**Your task:**
The records below must be reproduced in full and without error.

%%

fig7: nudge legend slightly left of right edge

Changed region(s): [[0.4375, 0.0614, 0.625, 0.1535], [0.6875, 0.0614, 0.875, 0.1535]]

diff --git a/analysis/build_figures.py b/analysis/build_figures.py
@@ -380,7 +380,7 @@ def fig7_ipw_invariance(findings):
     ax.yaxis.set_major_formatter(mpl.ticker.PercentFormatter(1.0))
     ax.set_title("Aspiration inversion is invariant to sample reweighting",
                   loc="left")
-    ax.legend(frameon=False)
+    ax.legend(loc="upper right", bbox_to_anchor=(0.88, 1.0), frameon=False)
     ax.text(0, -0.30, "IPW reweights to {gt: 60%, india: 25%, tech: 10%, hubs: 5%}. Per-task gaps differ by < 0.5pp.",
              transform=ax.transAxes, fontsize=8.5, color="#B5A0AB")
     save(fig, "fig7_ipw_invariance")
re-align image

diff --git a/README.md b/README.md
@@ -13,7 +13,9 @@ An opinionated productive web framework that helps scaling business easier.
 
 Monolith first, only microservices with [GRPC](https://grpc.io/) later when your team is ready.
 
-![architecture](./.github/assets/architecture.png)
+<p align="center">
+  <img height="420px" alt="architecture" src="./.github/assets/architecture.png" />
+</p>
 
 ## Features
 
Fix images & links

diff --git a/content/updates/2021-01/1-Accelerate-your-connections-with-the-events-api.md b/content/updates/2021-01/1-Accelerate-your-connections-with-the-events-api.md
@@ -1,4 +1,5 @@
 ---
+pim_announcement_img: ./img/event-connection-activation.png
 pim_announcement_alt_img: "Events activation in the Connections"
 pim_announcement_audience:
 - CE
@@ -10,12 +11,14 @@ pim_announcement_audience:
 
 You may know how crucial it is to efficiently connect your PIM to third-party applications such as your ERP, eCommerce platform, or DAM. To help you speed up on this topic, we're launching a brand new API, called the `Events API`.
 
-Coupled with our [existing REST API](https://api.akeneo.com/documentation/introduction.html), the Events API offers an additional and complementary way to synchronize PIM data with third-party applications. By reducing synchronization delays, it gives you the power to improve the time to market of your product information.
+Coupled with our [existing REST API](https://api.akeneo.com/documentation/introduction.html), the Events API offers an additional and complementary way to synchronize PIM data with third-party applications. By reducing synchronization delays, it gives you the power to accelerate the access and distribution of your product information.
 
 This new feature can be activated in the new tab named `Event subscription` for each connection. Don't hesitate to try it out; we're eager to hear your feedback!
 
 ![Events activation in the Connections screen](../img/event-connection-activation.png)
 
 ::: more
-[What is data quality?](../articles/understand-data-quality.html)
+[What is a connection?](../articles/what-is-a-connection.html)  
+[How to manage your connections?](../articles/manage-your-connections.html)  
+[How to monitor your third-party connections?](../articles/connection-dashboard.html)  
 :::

%%

**Task answer:**
fig7: nudge legend slightly left of right edge

Changed region(s): [[0.4375, 0.0614, 0.625, 0.1535], [0.6875, 0.0614, 0.875, 0.1535]]

diff --git a/analysis/build_figures.py b/analysis/build_figures.py
@@ -380,7 +380,7 @@ def fig7_ipw_invariance(findings):
     ax.yaxis.set_major_formatter(mpl.ticker.PercentFormatter(1.0))
     ax.set_title("Aspiration inversion is invariant to sample reweighting",
                   loc="left")
-    ax.legend(frameon=False)
+    ax.legend(loc="upper right", bbox_to_anchor=(0.88, 1.0), frameon=False)
     ax.text(0, -0.30, "IPW reweights to {gt: 60%, india: 25%, tech: 10%, hubs: 5%}. Per-task gaps differ by < 0.5pp.",
              transform=ax.transAxes, fontsize=8.5, color="#B5A0AB")
     save(fig, "fig7_ipw_invariance")
re-align image

diff --git a/README.md b/README.md
@@ -13,7 +13,9 @@ An opinionated productive web framework that helps scaling business easier.
 
 Monolith first, only microservices with [GRPC](https://grpc.io/) later when your team is ready.
 
-![architecture](./.github/assets/architecture.png)
+<p align="center">
+  <img height="420px" alt="architecture" src="./.github/assets/architecture.png" />
+</p>
 
 ## Features
 
Fix images & links

diff --git a/content/updates/2021-01/1-Accelerate-your-connections-with-the-events-api.md b/content/updates/2021-01/1-Accelerate-your-connections-with-the-events-api.md
@@ -1,4 +1,5 @@
 ---
+pim_announcement_img: ./img/event-connection-activation.png
 pim_announcement_alt_img: "Events activation in the Connections"
 pim_announcement_audience:
 - CE
@@ -10,12 +11,14 @@ pim_announcement_audience:
 
 You may know how crucial it is to efficiently connect your PIM to third-party applications such as your ERP, eCommerce platform, or DAM. To help you speed up on this topic, we're launching a brand new API, called the `Events API`.
 
-Coupled with our [existing REST API](https://api.akeneo.com/documentation/introduction.html), the Events API offers an additional and complementary way to synchronize PIM data with third-party applications. By reducing synchronization delays, it gives you the power to improve the time to market of your product information.
+Coupled with our [existing REST API](https://api.akeneo.com/documentation/introduction.html), the Events API offers an additional and complementary way to synchronize PIM data with third-party applications. By reducing synchronization delays, it gives you the power to accelerate the access and distribution of your product information.
 
 This new feature can be activated in the new tab named `Event subscription` for each connection. Don't hesitate to try it out; we're eager to hear your feedback!
 
 ![Events activation in the Connections screen](../img/event-connection-activation.png)
 
 ::: more
-[What is data quality?](../articles/understand-data-quality.html)
+[What is a connection?](../articles/what-is-a-connection.html)  
+[How to manage your connections?](../articles/manage-your-connections.html)  
+[How to monitor your third-party connections?](../articles/connection-dashboard.html)  
 :::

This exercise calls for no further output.